|Life Annuity with Period Certain||The annuitant will receive periodic pay-outs for the longer of his/her lifetime or a specified period (Ex. Life with 10 years certain).||The beneficiary will receive payment if the annuitant dies before the specified period has expired.||Maria buys a Life with 10-year Period Certain annuity and she later dies in the third year. Her beneficiary receives payments for the 7 remaining years. However, if she were to die in the 11th year after purchasing the annuity, the beneficiary would receive nothing.|
|Joint and Survivor Annuity||Payments are made for the duration of 2 lives. Upon the death of the first annuitant, the second annuitant receives a percentage (typically ranging from 50-100%) of the amount the first annuitant received.||No death benefit with this option.||Tom has chosen a Joint and Survivor with 50 percent continuation benefit for him and his spouse, Jill. When Tom dies, Jill will continue to receive pay-outs for the rest of her life, but each pay-out will only be 50% of the periodic pay-out he received. When Jill dies, no death benefit will be payable.|

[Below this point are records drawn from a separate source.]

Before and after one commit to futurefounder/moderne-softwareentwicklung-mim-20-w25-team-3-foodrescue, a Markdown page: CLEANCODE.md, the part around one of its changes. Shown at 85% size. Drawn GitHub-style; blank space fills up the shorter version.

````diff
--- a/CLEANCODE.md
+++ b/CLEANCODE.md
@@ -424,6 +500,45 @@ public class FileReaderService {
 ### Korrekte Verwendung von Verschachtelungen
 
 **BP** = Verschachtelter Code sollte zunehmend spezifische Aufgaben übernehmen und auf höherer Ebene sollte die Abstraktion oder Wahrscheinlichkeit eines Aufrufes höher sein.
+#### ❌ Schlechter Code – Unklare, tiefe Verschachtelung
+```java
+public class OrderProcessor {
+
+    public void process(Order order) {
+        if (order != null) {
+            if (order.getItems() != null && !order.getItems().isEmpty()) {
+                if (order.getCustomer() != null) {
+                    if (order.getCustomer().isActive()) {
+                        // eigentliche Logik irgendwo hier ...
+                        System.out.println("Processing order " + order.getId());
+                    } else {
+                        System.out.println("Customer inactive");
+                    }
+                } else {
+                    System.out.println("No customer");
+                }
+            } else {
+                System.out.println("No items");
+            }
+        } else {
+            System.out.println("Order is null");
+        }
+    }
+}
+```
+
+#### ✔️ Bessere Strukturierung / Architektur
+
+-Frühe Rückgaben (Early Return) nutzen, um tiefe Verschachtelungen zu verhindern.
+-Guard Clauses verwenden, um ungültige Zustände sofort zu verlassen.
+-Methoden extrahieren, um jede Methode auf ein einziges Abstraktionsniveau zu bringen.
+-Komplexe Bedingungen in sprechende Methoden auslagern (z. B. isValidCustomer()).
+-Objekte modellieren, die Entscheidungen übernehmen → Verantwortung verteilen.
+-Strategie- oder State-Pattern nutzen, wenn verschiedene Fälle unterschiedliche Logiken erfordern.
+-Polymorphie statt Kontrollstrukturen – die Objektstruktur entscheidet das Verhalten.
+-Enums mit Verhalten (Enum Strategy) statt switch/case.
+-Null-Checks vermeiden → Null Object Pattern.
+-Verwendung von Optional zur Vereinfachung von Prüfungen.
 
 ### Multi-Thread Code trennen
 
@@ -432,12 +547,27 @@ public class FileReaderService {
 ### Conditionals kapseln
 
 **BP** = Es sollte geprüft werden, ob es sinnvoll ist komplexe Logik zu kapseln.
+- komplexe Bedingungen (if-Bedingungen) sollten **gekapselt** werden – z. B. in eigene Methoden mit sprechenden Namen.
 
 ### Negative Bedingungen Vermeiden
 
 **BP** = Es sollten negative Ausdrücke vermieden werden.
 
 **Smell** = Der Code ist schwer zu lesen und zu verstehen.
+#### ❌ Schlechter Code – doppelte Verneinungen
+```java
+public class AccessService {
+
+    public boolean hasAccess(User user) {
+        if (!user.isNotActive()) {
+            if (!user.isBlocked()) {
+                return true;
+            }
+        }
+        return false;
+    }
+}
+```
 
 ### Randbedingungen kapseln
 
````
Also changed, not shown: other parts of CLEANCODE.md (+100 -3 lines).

|Joint and Survivor With Period Certain||Payments are made for the duration of 2 lives. Upon the death of the first annuitant, the second annuitant receives a percentage (typically ranging from 50-100%) of the amount the first annuitant received. In addition, the annuitants may choose a minimum period (Period Certain) over which they will receive guaranteed payments*.||If both annuitants die before the Period Certain ends, a beneficiary will receive any remaining guaranteed* payments.||Jim and Martha purchase a Joint and Survivor Annuity with 50% continuation benefits and a 10-year Period Certain. If Jim dies in year 3, Martha will continue to receive pay-outs, but the amount of each pay-out will be 50% of the amount he received. If Martha dies before the end of the 10th year, any remaining pay-outs will go to a beneficiary. If Martha dies after the end of the 10th year, no death benefit will be payable.|
|Life Annuity with Cash Refund||With this option, the annuitant receives guaranteed* periodic pay-outs for the rest of their life. If the annuitant dies before receiving the amount of his/her premium payment back as pay-outs, any remaining pay-outs go to a beneficiary. NOTE: For immediate annuities, a beneficiary will receive any remaining premium if the annuitant dies before receiving the amount of his or her premium back as pay-outs. For deferred annuities, if the annuitant dies before receiving any pay-outs, the beneficiary will receive the account value of the annuity.||Upon the death of the annuitant, the beneficiary will receive the remainder of the premium (or in the case of a deferred annuity, the account balance.)||Juan makes a premium payment of $100,000 to purchase an immediate Life Annuity with Cash Refund. He dies several years later, after having received only $75,000 back in the form of pay-outs. His beneficiary will receive the remaining $25,000.|
The above information was
Hartford Life Insurance Company
Guaranteed Acceptance Life Insurance
Some companies are now offering Guaranteed Acceptance Life Insurance to people whose age, health or pocketbook may prohibit them from being able to purchase life insurance. Unlike underwritten life insurance policies, you are not required to answer any health questions or take a physical. Usually these plans include a limited benefit period. If death occurs during the first few years, a reduced benefit is payable or the company will return the premiums paid plus interest. This allows the company to guarantee your acceptance. Guaranteed Acceptance Life Insurance provides extra protection to help cover final expenses, unpaid medical bills, outstanding loans and credit card payments. Even if you already have some form of life insurance, you may still be underinsured due to inflation and the rising costs of final expenses.